The border of the quilt was pieced from random pieces matching the color of the blocks and I pieced the binding to match each print along the edge. It turned out so well! Especially with a batik, you can just match the color, not necessarily use the same print and it will frame the quilt nicely, not distracting your eye away from the design of the quilt. The binding does need to be pieced-as-you-go with straight seams to join (not diagonal) but it's just a little extra effort that makes a big impact for the finished look.

Copyright ©2010, Sharon Baggs

Sunday, January 24, 2010

Sunbonnet Sue

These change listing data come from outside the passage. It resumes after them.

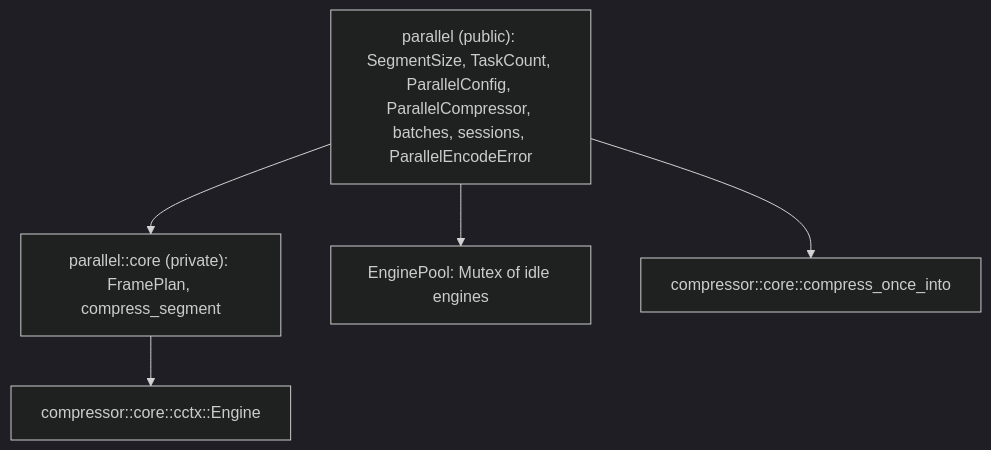
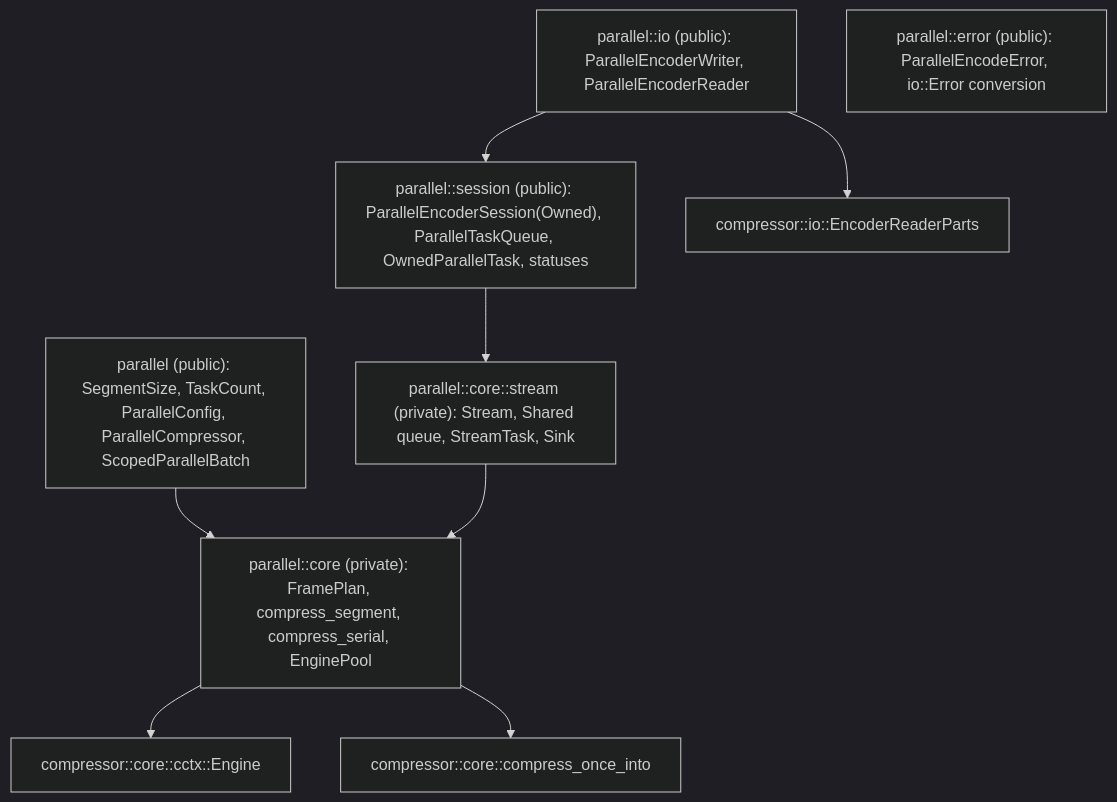
Before and after one commit to M-Compressors/mzstd: the first of 8 diagrams in architecture/parallel-compression.md, drawn with Mermaid (dark theme). The commit also changed other lines of this file and 29 other files, not shown here.

Commit message:
Impl parallel sessions and with process uninit

````diff
--- a/architecture/parallel-compression.md
+++ b/architecture/parallel-compression.md
@@ -12,7 +13,11 @@
 ```mermaid
 graph TD
-    Public["parallel (public): SegmentSize, TaskCount, ParallelConfig, ParallelCompressor, batches, sessions, ParallelEncodeError"] --> PCore["parallel::core (private): FramePlan, compress_segment"]
+    Public["parallel (public): SegmentSize, TaskCount, ParallelConfig, ParallelCompressor, ScopedParallelBatch"] --> PCore["parallel::core (private): FramePlan, compress_segment, compress_serial, EnginePool"]
+    Session["parallel::session (public): ParallelEncoderSession(Owned), ParallelTaskQueue, OwnedParallelTask, statuses"] --> Stream["parallel::core::stream (private): Stream, Shared queue, StreamTask, Sink"]
+    IO["parallel::io (public): ParallelEncoderWriter, ParallelEncoderReader"] --> Session
+    Error["parallel::error (public): ParallelEncodeError, io::Error conversion"]
+    Stream --> PCore
     PCore --> Engine[compressor::core::cctx::Engine]
-    Public --> Pool[EnginePool: Mutex of idle engines]
-    Public --> Serial[compressor::core::compress_once_into]
+    PCore --> Serial[compressor::core::compress_once_into]
+    IO --> Parts["compressor::io::EncoderReaderParts"]
 ```
````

I love the story behind this quilt. Earlier this fall, I was contacted by the niece of a woman who wanted a quilt for her daughter. The Sunbonnet Sue blocks were appliqued by another quilter who had that end of the project for at least two years. When the niece called me she was desperate to help her aunt get this quilt finished. The aunt was worried she wouldn't see the day of its completion, now that she was in her 80's. Within two weeks of our conversation, I had the blocks and got to work.

First, I added yellow print sashing to 32 blocks, which were set diagonally, to make a full size quilt top. Each block with sashing was approximately 13" finished. I added matching muslin for the setting triangles and corners.

Next came the quilting. I marked a continuous oval stencil design, typical of vintage style quilts, on freezer paper with a black felt tipped pen. I attached the design to my glass top coffee table and put a light underneath the table to illuminate the design.

Using a blue washable marker, I marked the quilt top, following the design that is visible underneath. I then pin basted the quilt top with Hobbs Heirloom Bleached batting and extra wide white tone-on-tone backing.

I used Presencia 100% cotton 50/3 thread for all the quilting in both the top and the bobbin. When I quilted the 1/2" grid (see below), I used the 60/3 thread in the top and 50/3 in the bobbin.

Following what I did, here's a suggested quilting order:

*Use a walking foot to stitch in the ditch all the seam lines between the blocks and the sashing. This firmly anchors the quilt.

*Next stitch the curves of the oval design, also with the walking foot.

*With a darning foot, stitch around the Sunbonnet Sue applique design, taking care to stitch just between the applique and the background fabric and not on top of the applique, except when quilting around the top of the foot, bottom of the bonnet, and around the sleeve/hand. This helps keep the design from popping out, especially after washing/drying the quilt.

*Quilt a 1" grid in the setting triangles and the corners with a walking foot.

*Quilt a 1/2" grid in the background of the Sunbonnet Sue. I used the walking foot here too, although you can use a darning foot for ease in maneuvering around the applique.

It's best to mark the grids before layering the quilt. I contemplated a couple different designs for the background, such as McTavishing and a meandering line with flowers interspersed, before settling on grids. When in doubt, quilt a grid. It highlights applique beautifully and is an authentic design choice for Sunbonnet Sue.

I'm happy to say the quilt was finished in time for the holidays. Here is Sandy, the recipient of the quilt on Christmas morning with her mom, Betty. There is such joy to see it finished!

Copyright ©2010, Sharon Baggs